Article
Full-text available
Cost efficiency is an often mentioned strength of cloud computing. In times of decreasing educational budgets virtual labs provided by cloud computing might be therefore an interesting option for higher education organizations or IT training facilities. An analysed use case of a web technology lecture and a corresponding practical course of a computer science study programme shows that is not possible to answer the question in general whether cloud computing approaches are economical or not. The general implication of this finding for higher education is, that the application of cloud computing can be only answered from a course specific point of view. This contribution shows why. But also how universities, colleges or other IT training facilities can make profound and course specific decisions for or against cloud based virtual labs from an economic point of view. The presented approach is inspired by Weinmans textquotedblleftmathematical proof of the inevitability of cloud computingtextquotedblright. The key idea is to compare peak to average usage of virtual labs and relate this ratio to costs of classical dedicated labs. The ratio of peak and average usage indicates whether a use case (from a pure economical point of view) is cloud compatible or not. This contribution derives also some findings when cloud computing in higher education has economical advantages or disadvantages. Regarding the analysed use case it turned out that virtual labs are able to provide a more than 25 times cost advantage compared to classical dedicated approaches. Virtual labs can be applied frictionless to classical as well as distance study programmes and virtual labs provide a convenient infrastructure for project as well as problem based learning in computer science.

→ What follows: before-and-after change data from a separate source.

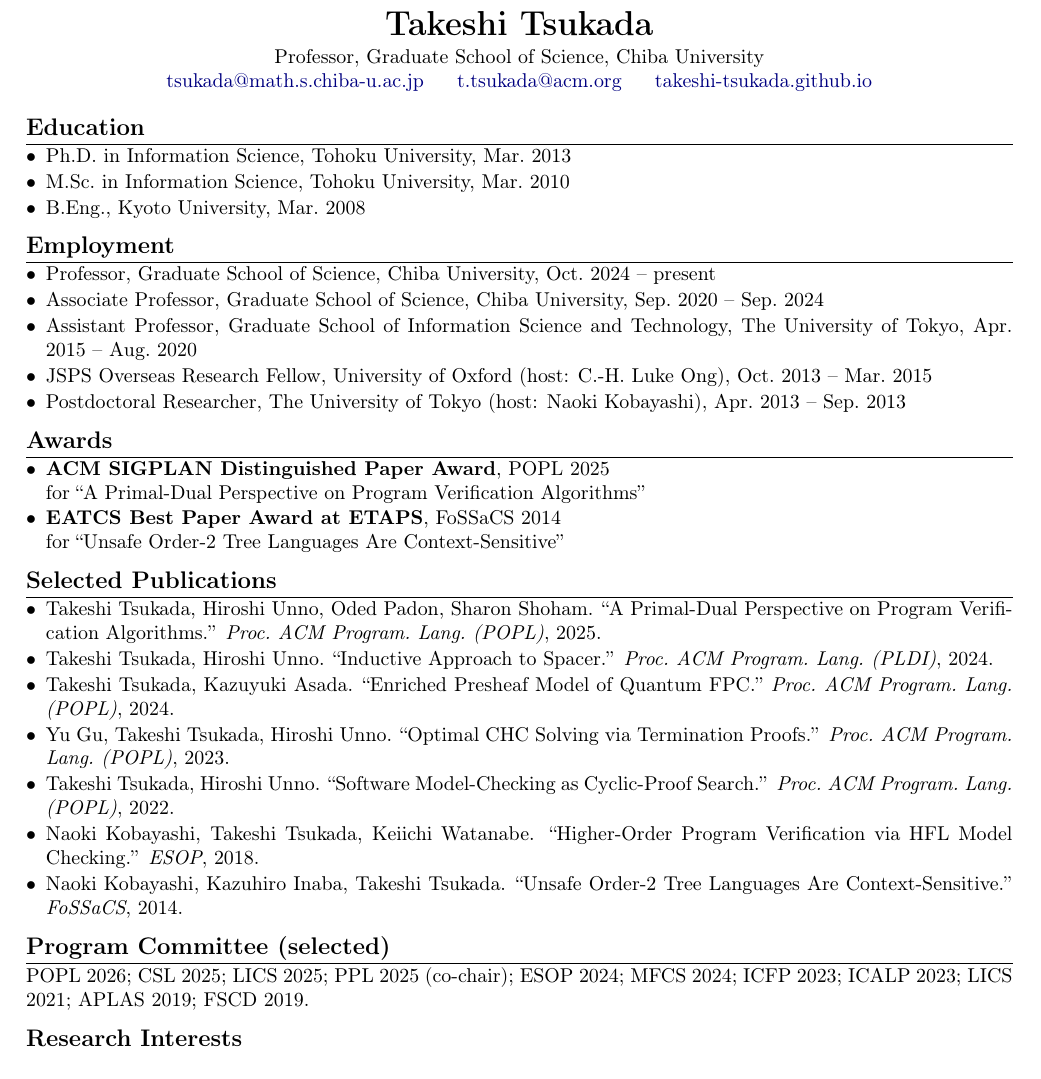
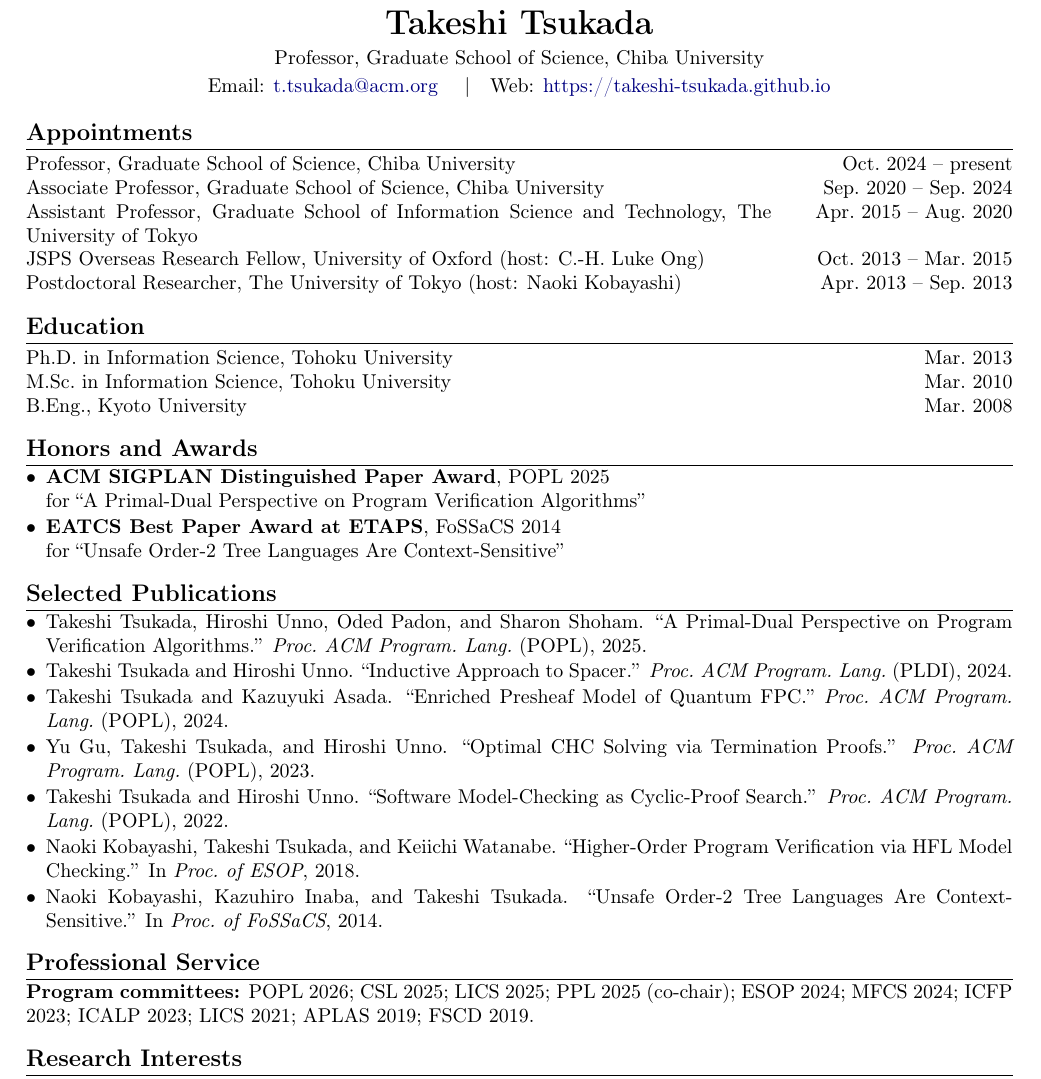
Before and after one commit to takeshi-tsukada/takeshi-tsukada.github.io, a LaTeX CV (cv/cv.tex): part of the page, cut so that both start at the same text. Compiled offline with pdfLaTeX.

Commit message:
cv: refine header, reorder sections, adopt academic conventions
- Drop the chiba-u email; show only t.tsukada@acm.org
- Label "Email:" / "Web:" and write the URL with explicit https:// to
  make the two fields visually distinct
- Reorder: Appointments before Education
- Rename "Program Committee" section to "Professional Service"
- Rename "Awards" to "Honors and Awards" and "Employment" to
  "Appointments" to follow common academic CV wording
- Right-align dates via tabularx for Appointments and Education

Co-Authored-By: Claude Opus 4.7 (1M context) <noreply@anthropic.com>

```diff
--- a/cv/cv.tex
+++ b/cv/cv.tex
@@ -3,13 +3,14 @@
 \usepackage[a4paper,margin=18mm]{geometry}
 \usepackage[T1]{fontenc}
 \usepackage{enumitem}
+\usepackage{tabularx}
 \usepackage{titlesec}
 \usepackage{xcolor}
 \usepackage{hyperref}
 
 \setlist[itemize]{leftmargin=*,topsep=2pt,itemsep=1pt,parsep=0pt}
 
-\titlespacing*{\section}{0pt}{6pt}{2pt}
+\titlespacing*{\section}{0pt}{8pt}{2pt}
 \titleformat{\section}{\large\bfseries}{}{0em}{}[\titlerule]
 
 \hypersetup{
@@ -23,30 +26,30 @@
 \begin{document}
 
 \begin{center}
-{\LARGE\bfseries Takeshi Tsukada}\\[2pt]
-Professor, Graduate School of Science, Chiba University\\
-\href{mailto:tsukada@math.s.chiba-u.ac.jp}{tsukada@math.s.chiba-u.ac.jp} \hspace{1em}
-\href{mailto:t.tsukada@acm.org}{t.tsukada@acm.org} \hspace{1em}
-\href{https://takeshi-tsukada.github.io}{takeshi-tsukada.github.io}
+{\LARGE\bfseries Takeshi Tsukada}\\[3pt]
+Professor, Graduate School of Science, Chiba University\\[2pt]
+Email: \href{mailto:t.tsukada@acm.org}{t.tsukada@acm.org}
+\quad\textbar\quad
+Web: \href{https://takeshi-tsukada.github.io}{https://takeshi-tsukada.github.io}
 \end{center}
 
+\section*{Appointments}
+\begin{tabularx}{\textwidth}{@{}XR@{}}
+Professor, Graduate School of Science, Chiba University & Oct.\ 2024 -- present \\
+Associate Professor, Graduate School of Science, Chiba University & Sep.\ 2020 -- Sep.\ 2024 \\
+Assistant Professor, Graduate School of Information Science and Technology, The University of Tokyo & Apr.\ 2015 -- Aug.\ 2020 \\
+JSPS Overseas Research Fellow, University of Oxford (host: C.-H.\ Luke Ong) & Oct.\ 2013 -- Mar.\ 2015 \\
+Postdoctoral Researcher, The University of Tokyo (host: Naoki Kobayashi) & Apr.\ 2013 -- Sep.\ 2013 \\
+\end{tabularx}
+
 \section*{Education}
-\begin{itemize}
-  \item Ph.D.\ in Information Science, Tohoku University, Mar.\ 2013
-  \item M.Sc.\ in Information Science, Tohoku University, Mar.\ 2010
-  \item B.Eng., Kyoto University, Mar.\ 2008
-\end{itemize}
+\begin{tabularx}{\textwidth}{@{}XR@{}}
+Ph.D.\ in Information Science, Tohoku University & Mar.\ 2013 \\
+M.Sc.\ in Information Science, Tohoku University & Mar.\ 2010 \\
+B.Eng., Kyoto University & Mar.\ 2008 \\
+\end{tabularx}
 
-\section*{Employment}
-\begin{itemize}
-  \item Professor, Graduate School of Science, Chiba University, Oct.\ 2024 -- present
-  \item Associate Professor, Graduate School of Science, Chiba University, Sep.\ 2020 -- Sep.\ 2024
-  \item Assistant Professor, Graduate School of Information Science and Technology, The University of Tokyo, Apr.\ 2015 -- Aug.\ 2020
-  \item JSPS Overseas Research Fellow, University of Oxford (host: C.-H.\ Luke Ong), Oct.\ 2013 -- Mar.\ 2015
-  \item Postdoctoral Researcher, The University of Tokyo (host: Naoki Kobayashi), Apr.\ 2013 -- Sep.\ 2013
-\end{itemize}
-
-\section*{Awards}
+\section*{Honors and Awards}
 \begin{itemize}
   \item \textbf{ACM SIGPLAN Distinguished Paper Award}, POPL 2025 \\
         for ``A Primal-Dual Perspective on Program Verification Algorithms''
@@ -56,31 +59,31 @@
 
 \section*{Selected Publications}
 \begin{itemize}
-  \item Takeshi Tsukada, Hiroshi Unno, Oded Padon, Sharon Shoham.
+  \item Takeshi Tsukada, Hiroshi Unno, Oded Padon, and Sharon Shoham.
         ``A Primal-Dual Perspective on Program Verification Algorithms.''
-        \emph{Proc.\ ACM Program.\ Lang.\ (POPL)}, 2025.
-  \item Takeshi Tsukada, Hiroshi Unno.
+        \emph{Proc.\ ACM Program.\ Lang.}\ (POPL), 2025.
+  \item Takeshi Tsukada and Hiroshi Unno.
         ``Inductive Approach to Spacer.''
-        \emph{Proc.\ ACM Program.\ Lang.\ (PLDI)}, 2024.
-  \item Takeshi Tsukada, Kazuyuki Asada.
+        \emph{Proc.\ ACM Program.\ Lang.}\ (PLDI), 2024.
+  \item Takeshi Tsukada and Kazuyuki Asada.
         ``Enriched Presheaf Model of Quantum FPC.''
-        \emph{Proc.\ ACM Program.\ Lang.\ (POPL)}, 2024.
-  \item Yu Gu, Takeshi Tsukada, Hiroshi Unno.
+        \emph{Proc.\ ACM Program.\ Lang.}\ (POPL), 2024.
+  \item Yu Gu, Takeshi Tsukada, and Hiroshi Unno.
         ``Optimal CHC Solving via Termination Proofs.''
-        \emph{Proc.\ ACM Program.\ Lang.\ (POPL)}, 2023.
-  \item Takeshi Tsukada, Hiroshi Unno.
+        \emph{Proc.\ ACM Program.\ Lang.}\ (POPL), 2023.
+  \item Takeshi Tsukada and Hiroshi Unno.
         ``Software Model-Checking as Cyclic-Proof Search.''
-        \emph{Proc.\ ACM Program.\ Lang.\ (POPL)}, 2022.
-  \item Naoki Kobayashi, Takeshi Tsukada, Keiichi Watanabe.
+        \emph{Proc.\ ACM Program.\ Lang.}\ (POPL), 2022.
+  \item Naoki Kobayashi, Takeshi Tsukada, and Keiichi Watanabe.
         ``Higher-Order Program Verification via HFL Model Checking.''
-        \emph{ESOP}, 2018.
-  \item Naoki Kobayashi, Kazuhiro Inaba, Takeshi Tsukada.
+        In \emph{Proc.\ of ESOP}, 2018.
+  \item Naoki Kobayashi, Kazuhiro Inaba, and Takeshi Tsukada.
         ``Unsafe Order-2 Tree Languages Are Context-Sensitive.''
-        \emph{FoSSaCS}, 2014.
+        In \emph{Proc.\ of FoSSaCS}, 2014.
 \end{itemize}
 
-\section*{Program Committee (selected)}
-POPL 2026; CSL 2025; LICS 2025; PPL 2025 (co-chair); ESOP 2024; MFCS 2024; ICFP 2023; ICALP 2023; LICS 2021; APLAS 2019; FSCD 2019.
+\section*{Professional Service}
+\textbf{Program committees:} POPL 2026; CSL 2025; LICS 2025; PPL 2025 (co-chair); ESOP 2024; MFCS 2024; ICFP 2023; ICALP 2023; LICS 2021; APLAS 2019; FSCD 2019.
 
 \section*{Research Interests}
 Programming language theory; game semantics; automated verification; higher-order model checking; type systems.
```
Also changed, not shown: cv/cv.tex (2 more changed lines).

Nevertheless provider of virtual labs should always consider usage and resulting cost characteristics. This article shows how to do this.